3. The trial of all crimes, except in cases of impeachment, shall be by jury; and such trial shall be held in the state where the said crimes shall have been committed; but when not committed within any state, the trial shall be at such a place or places as the Congress may by law have directed.
Sect. III. – 1. Treason against the United States shall consist only in levying war against them, or in adhering to their enemies, giving them aid and comfort. No person shall be convicted of treason, unless on the testimony of two witnesses to the same overt act, or confessions in open court.
2. The Congress shall have power to declare the punishment of treason; but no attainder of treason shall work
corruption of blood, or forfeiture, except during the life of the person attainted.
ARTICLE IV. Sect. I. - Full faith and credit shall be given in each state to the public acts, records, and judicial proceedings of every other state. And the Congress may, by general laws, prescribe the manner in which such acts, records, and proceedings shall be proved, and the effect thereof.
Sect. II. -1. The citizens of each state shall be entitled to all privileges and immunities of citizens in the several states.
2. A person charged in any state with treason, felony, or other crime, who shall flee from justice, and be found in another state, shall, on demand of the executive authority of the state from which he fed, be delivered up to be removed to the state having jurisdiction of the crime.
3. No person held to service or labor in one state, under the laws thereof, escaping into another, shall, in consequence of any law or regulation therein, be discharged from such service or labor, but shall be delivered up on claim of the party to whom such service or labor may be due.
Sect. III. – 1. New states may be admitted by the Congress into this Union; but no new state shall be formed or erected within the jurisdiction of any other state ; nor any state be formed by the junction of two or more states, or parts of states, without the consent of the legislature of the states concerned, as well as of the Congress.
2. The Congress shall have power to dispose of and make all needful rules and regulations respecting the territory or other property belonging to the United States; and nothing in this constitution shall be so construed as to prejudice any claims of the United States, or of any particular state.

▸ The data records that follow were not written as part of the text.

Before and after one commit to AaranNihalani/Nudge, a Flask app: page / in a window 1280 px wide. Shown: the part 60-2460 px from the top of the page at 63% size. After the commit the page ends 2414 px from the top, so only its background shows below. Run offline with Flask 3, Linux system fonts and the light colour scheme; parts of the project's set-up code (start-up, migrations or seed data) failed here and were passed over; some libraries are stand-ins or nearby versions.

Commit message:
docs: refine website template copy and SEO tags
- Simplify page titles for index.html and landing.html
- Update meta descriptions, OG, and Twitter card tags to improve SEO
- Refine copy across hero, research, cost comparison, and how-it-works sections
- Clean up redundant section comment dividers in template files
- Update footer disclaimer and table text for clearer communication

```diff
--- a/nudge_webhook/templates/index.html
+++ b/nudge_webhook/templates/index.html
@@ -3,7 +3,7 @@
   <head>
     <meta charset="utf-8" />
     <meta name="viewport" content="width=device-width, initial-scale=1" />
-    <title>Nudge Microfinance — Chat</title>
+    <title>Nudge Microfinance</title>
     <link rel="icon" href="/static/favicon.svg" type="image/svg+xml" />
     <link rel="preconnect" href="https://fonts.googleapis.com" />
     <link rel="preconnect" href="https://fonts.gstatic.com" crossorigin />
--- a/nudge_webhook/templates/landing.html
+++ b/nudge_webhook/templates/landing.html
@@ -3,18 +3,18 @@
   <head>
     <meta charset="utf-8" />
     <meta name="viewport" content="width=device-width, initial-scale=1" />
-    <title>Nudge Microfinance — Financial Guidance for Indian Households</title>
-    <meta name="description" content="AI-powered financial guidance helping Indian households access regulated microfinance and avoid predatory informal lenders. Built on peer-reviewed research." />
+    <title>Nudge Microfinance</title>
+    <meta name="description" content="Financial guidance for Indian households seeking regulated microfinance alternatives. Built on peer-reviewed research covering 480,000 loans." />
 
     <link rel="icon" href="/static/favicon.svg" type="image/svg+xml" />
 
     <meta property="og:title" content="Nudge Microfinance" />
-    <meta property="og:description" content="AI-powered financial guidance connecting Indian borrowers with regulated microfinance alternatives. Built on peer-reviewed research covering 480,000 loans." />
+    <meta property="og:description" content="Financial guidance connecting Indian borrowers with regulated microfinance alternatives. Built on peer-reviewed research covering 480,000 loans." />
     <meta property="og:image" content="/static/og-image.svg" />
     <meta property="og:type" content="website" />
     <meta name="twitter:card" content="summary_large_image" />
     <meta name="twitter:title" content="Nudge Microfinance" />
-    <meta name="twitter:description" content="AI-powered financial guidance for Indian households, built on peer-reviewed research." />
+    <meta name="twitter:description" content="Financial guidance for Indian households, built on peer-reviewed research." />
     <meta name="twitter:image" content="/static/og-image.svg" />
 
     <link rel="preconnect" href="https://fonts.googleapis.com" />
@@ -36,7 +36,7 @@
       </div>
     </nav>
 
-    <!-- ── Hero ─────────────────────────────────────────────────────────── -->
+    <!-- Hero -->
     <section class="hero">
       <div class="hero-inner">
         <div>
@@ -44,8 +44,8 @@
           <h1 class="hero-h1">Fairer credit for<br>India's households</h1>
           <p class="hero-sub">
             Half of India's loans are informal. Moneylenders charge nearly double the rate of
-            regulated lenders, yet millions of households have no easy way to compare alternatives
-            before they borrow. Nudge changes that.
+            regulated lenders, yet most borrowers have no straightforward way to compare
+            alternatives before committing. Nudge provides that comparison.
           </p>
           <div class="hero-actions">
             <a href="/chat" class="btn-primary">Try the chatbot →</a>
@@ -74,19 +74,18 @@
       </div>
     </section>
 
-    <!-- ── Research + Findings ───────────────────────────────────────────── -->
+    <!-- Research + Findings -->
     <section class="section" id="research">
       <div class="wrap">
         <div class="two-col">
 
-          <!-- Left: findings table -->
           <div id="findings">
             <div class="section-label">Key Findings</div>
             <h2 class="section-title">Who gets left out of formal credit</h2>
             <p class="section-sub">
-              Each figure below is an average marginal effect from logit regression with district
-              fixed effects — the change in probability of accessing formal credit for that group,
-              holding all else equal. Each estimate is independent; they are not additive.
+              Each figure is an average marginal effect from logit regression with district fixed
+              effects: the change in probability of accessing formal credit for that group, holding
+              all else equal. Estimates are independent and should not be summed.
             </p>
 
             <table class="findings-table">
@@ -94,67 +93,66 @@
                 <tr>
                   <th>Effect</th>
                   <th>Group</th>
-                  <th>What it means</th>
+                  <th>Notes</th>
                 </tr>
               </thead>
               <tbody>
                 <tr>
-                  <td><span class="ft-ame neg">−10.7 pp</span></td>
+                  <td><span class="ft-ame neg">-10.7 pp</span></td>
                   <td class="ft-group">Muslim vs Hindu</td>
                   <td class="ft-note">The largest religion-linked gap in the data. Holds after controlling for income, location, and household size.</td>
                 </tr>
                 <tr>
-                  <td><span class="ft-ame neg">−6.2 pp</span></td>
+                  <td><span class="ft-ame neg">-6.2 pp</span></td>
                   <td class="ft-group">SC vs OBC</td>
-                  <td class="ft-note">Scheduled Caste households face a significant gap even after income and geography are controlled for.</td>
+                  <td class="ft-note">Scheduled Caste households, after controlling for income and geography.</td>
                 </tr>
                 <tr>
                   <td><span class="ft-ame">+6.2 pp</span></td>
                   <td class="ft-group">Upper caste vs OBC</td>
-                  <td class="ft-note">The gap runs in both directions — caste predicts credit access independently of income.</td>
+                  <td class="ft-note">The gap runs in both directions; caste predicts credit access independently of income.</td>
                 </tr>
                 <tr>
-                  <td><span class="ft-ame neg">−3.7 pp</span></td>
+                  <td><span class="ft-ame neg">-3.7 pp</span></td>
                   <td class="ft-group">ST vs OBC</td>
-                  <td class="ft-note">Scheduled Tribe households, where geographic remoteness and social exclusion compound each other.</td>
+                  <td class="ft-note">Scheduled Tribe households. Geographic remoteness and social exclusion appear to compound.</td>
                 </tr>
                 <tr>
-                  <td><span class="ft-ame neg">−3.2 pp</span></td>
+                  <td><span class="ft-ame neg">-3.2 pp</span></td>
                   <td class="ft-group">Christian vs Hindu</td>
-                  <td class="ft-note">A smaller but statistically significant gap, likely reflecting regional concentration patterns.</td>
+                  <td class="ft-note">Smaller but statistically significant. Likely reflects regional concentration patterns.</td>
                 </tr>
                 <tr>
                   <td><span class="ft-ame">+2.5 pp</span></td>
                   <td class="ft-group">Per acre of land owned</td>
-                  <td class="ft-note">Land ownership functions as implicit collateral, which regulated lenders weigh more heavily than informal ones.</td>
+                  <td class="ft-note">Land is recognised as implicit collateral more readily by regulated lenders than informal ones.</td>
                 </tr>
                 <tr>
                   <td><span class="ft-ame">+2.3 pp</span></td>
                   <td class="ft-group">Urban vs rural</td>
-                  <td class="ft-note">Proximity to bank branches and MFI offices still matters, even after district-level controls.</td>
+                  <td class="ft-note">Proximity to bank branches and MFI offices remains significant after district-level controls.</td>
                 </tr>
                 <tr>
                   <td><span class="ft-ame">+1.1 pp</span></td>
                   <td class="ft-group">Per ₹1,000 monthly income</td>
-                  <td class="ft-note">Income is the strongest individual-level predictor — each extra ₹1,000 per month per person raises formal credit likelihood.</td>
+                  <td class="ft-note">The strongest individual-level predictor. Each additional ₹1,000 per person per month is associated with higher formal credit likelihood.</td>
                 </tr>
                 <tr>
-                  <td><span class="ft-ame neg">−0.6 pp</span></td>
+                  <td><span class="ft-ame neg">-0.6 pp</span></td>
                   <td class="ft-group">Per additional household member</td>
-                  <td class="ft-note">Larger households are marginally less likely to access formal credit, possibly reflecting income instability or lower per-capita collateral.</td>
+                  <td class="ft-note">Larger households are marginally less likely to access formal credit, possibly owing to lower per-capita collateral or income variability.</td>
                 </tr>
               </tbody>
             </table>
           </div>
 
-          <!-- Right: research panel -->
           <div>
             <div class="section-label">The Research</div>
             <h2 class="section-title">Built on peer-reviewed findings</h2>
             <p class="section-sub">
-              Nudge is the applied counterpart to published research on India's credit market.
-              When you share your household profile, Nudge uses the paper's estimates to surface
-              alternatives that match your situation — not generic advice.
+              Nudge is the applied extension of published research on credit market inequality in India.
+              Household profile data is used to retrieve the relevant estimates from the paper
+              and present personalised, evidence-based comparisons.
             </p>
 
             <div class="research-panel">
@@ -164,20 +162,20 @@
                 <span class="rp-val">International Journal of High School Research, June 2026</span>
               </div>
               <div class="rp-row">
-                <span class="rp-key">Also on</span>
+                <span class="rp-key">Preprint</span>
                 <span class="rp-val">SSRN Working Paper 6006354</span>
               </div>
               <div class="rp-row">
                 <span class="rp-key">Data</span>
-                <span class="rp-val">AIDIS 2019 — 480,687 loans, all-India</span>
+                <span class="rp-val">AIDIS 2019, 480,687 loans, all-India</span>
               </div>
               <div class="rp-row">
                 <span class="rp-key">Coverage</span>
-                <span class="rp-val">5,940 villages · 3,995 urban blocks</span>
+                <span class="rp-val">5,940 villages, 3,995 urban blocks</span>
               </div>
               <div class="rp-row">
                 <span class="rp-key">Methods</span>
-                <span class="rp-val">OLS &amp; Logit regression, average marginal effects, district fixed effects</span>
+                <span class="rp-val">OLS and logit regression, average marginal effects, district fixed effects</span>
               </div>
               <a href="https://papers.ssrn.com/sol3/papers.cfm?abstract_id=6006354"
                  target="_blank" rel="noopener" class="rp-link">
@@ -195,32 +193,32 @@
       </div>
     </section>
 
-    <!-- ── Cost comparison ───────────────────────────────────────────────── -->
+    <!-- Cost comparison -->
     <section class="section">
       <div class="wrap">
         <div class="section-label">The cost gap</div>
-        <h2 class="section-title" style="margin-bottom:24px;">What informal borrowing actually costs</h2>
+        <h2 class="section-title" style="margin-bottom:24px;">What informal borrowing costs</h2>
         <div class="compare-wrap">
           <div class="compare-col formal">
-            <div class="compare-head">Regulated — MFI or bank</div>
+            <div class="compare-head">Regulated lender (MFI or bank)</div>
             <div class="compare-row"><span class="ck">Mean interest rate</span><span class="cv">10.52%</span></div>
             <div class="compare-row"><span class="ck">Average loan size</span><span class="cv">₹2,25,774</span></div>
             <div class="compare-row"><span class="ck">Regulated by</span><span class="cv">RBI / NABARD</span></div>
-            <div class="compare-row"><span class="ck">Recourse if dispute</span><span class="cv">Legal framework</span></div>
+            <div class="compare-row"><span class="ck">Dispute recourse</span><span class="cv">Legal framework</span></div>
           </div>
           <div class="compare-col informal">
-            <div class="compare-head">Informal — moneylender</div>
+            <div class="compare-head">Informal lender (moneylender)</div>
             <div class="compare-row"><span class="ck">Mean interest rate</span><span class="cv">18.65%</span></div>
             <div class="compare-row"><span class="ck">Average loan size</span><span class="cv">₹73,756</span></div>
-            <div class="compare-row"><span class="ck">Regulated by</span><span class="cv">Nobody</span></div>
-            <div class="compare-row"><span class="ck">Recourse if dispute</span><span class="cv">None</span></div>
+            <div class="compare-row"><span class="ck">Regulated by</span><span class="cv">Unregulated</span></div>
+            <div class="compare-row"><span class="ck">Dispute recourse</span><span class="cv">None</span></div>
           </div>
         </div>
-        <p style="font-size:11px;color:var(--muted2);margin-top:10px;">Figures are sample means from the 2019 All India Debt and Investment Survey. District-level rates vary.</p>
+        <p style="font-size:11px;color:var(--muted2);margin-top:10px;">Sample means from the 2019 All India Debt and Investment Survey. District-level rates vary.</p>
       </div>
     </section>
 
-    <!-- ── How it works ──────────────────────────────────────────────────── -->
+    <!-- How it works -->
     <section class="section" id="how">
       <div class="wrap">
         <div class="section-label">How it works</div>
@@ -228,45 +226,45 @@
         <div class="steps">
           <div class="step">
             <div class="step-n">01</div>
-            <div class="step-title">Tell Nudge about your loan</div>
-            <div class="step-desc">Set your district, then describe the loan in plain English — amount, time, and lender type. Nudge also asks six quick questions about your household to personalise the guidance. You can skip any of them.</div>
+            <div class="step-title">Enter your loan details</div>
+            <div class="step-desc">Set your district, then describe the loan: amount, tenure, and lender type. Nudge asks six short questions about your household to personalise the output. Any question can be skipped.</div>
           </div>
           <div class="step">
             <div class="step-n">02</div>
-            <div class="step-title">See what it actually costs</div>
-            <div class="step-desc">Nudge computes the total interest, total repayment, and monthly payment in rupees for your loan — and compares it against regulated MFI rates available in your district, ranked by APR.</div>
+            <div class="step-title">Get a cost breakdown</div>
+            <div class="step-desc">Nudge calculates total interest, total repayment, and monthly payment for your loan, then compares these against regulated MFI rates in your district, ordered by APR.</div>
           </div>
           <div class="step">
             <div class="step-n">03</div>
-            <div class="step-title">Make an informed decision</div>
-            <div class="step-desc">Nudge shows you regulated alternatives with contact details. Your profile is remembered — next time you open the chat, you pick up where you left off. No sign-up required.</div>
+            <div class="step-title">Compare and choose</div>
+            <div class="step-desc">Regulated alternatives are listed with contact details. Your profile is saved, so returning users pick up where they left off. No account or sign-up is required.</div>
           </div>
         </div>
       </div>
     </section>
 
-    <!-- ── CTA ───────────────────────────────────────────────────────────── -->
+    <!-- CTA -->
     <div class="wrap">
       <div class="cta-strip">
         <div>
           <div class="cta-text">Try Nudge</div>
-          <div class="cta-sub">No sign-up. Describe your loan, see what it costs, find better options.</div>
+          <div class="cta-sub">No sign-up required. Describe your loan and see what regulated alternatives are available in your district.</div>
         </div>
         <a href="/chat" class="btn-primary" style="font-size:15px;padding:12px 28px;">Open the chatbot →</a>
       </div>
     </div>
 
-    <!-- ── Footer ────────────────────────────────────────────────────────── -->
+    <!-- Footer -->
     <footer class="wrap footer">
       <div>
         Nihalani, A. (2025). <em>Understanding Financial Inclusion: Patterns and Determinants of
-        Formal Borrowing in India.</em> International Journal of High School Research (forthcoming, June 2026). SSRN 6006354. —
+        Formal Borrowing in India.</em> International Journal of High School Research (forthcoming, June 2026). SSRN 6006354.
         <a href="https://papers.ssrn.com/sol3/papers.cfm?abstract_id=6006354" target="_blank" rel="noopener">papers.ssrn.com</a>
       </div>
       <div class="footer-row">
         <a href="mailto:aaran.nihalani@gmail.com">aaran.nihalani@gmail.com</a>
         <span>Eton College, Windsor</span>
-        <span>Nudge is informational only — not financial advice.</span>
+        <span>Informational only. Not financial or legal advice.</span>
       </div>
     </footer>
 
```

Sect. IV. - The United States shall guaranty to every state of this Union a republican form of government, and shall protect each of them against invasion, and, on application of the legislature, or of the executive,